My brother earned the Medal of Honor for saving countless lives — but only after he was left for dead
"As I learned while researching a book about John, the SEAL ground commander, Cmdr. Tim Szymanski, had stupidly and with great hubris insisted on insertion being that night."
Editor's Note: The following is an op-ed. The opinions expressed are those of the author, and do not necessarily reflect the views of Task & Purpose.
Air Force Master Sgt. John "Chappy" Chapman is my brother. As one of an elite group, Air Force Combat Control — the deadliest and most badass band of brothers to walk a battlefield — John gave his life on March 4, 2002 for brothers he never knew.
They were the brave men who comprised a Quick Reaction Force (QRF) that had been called in to rescue the SEAL Team 6 team (Mako-30) with whom he had been embedded, which left him behind on Takur Ghar, a desolate mountain in Afghanistan that topped out at over 10,000 feet.
As I learned while researching a book about John, the SEAL ground commander, Cmdr. Tim Szymanski, had stupidly and with great hubris insisted on insertion being that night. After many delays, the mission should and could have been pushed one day, but Szymanski ordered the team to proceed as planned, and Britt "Slab" Slabinski, John's team leader, fell into step after another SEAL team refused the mission.
But the "plan" went even more south when they made the rookie move to insert directly atop the mountain — right into the hands of the bad guys they knew were there.

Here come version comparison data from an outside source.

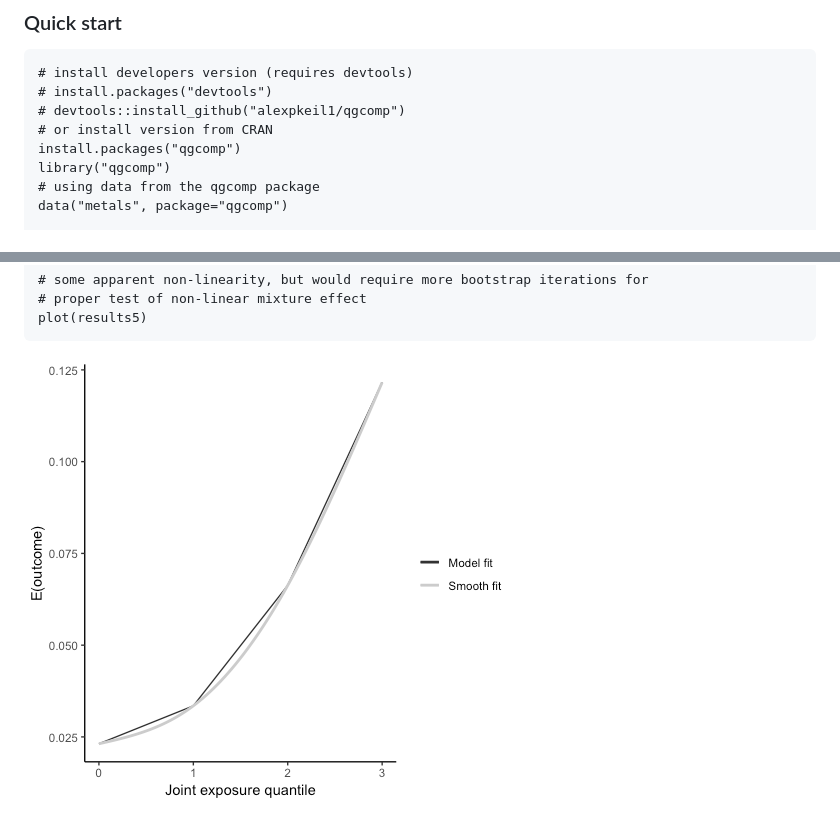
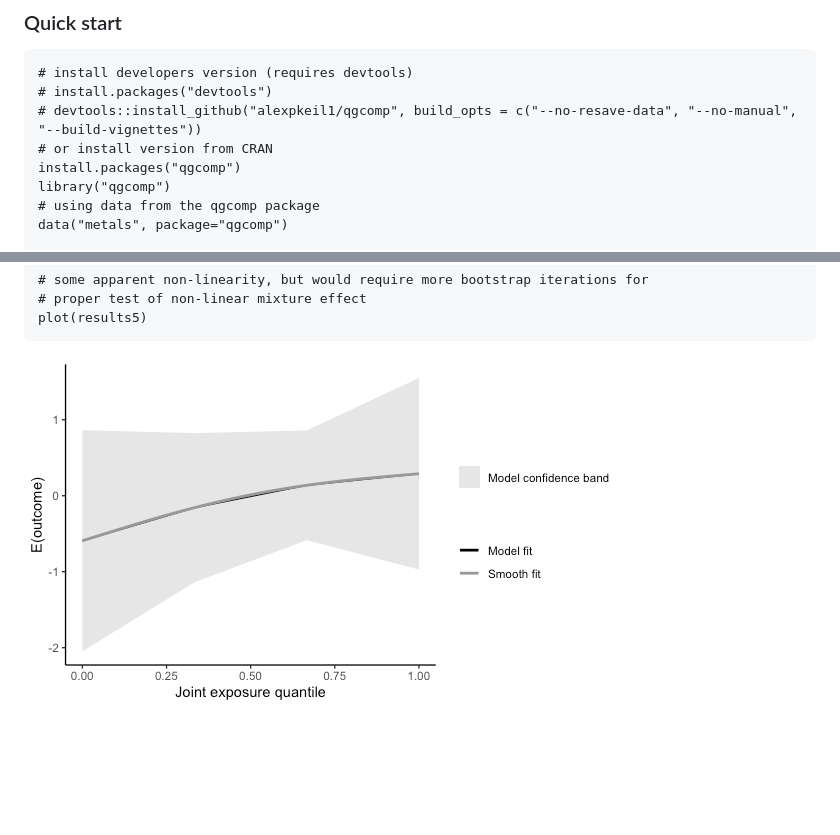
Before and after one commit to alexpkeil1/qgcomp, a Markdown page: README.md, 2 parts joined by grey strips. Drawn GitHub-style; pictures changed too: inst/fig/res5.png; blank space fills up the shorter version.

Commit message:
Preparing for CRAN release 1.1.0

```diff
--- a/README.md
+++ b/README.md
@@ -6,7 +6,7 @@
 
     # install developers version (requires devtools)
     # install.packages("devtools")
-    # devtools::install_github("alexpkeil1/qgcomp")
+    # devtools::install_github("alexpkeil1/qgcomp", build_opts = c("--no-resave-data", "--no-manual", "--build-vignettes"))
     # or install version from CRAN
     install.packages("qgcomp")
     library("qgcomp")
```
Also changed, not shown: inst/fig/res1.png, inst/fig/res2.png, inst/fig/res4.png, 8 other files.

Federal court judge Reggie Walton in Washington D.C. has ruled Hoda Muthana, a young woman who left her family in Hoover, Alabama, to join ISIS, is not a U.S. citizen, her attorneys told AL.com Thursday.
The ruling means the government does not recognize her a citizen of the United States, even though she was born in the U.S.
MARINE CORPS BASE QUANTICO, Va. -- The Marine Corps could train as many as eight co-ed companies at boot camp each year, and the general overseeing the effort is hitting back against those complaining that the move is lowering training standards.
"Get over it," Maj. Gen. William Mullen, the head of Training and Education Command told Military.com on Thursday. "We're still making Marines like we used to. That has not changed."
Mullen, a career infantry officer who has led troops in combat — including in Fallujah, Iraq — said Marines have likely been complaining about falling standards since 1775.
"I'm assuming that the second Marine walking into Tun Tavern was like 'You know ... our standards have gone down. They're just not the same as it they used to be,'" Mullen said, referring to the service's famous birthplace. "That has always been going on in the history of the Marine Corps."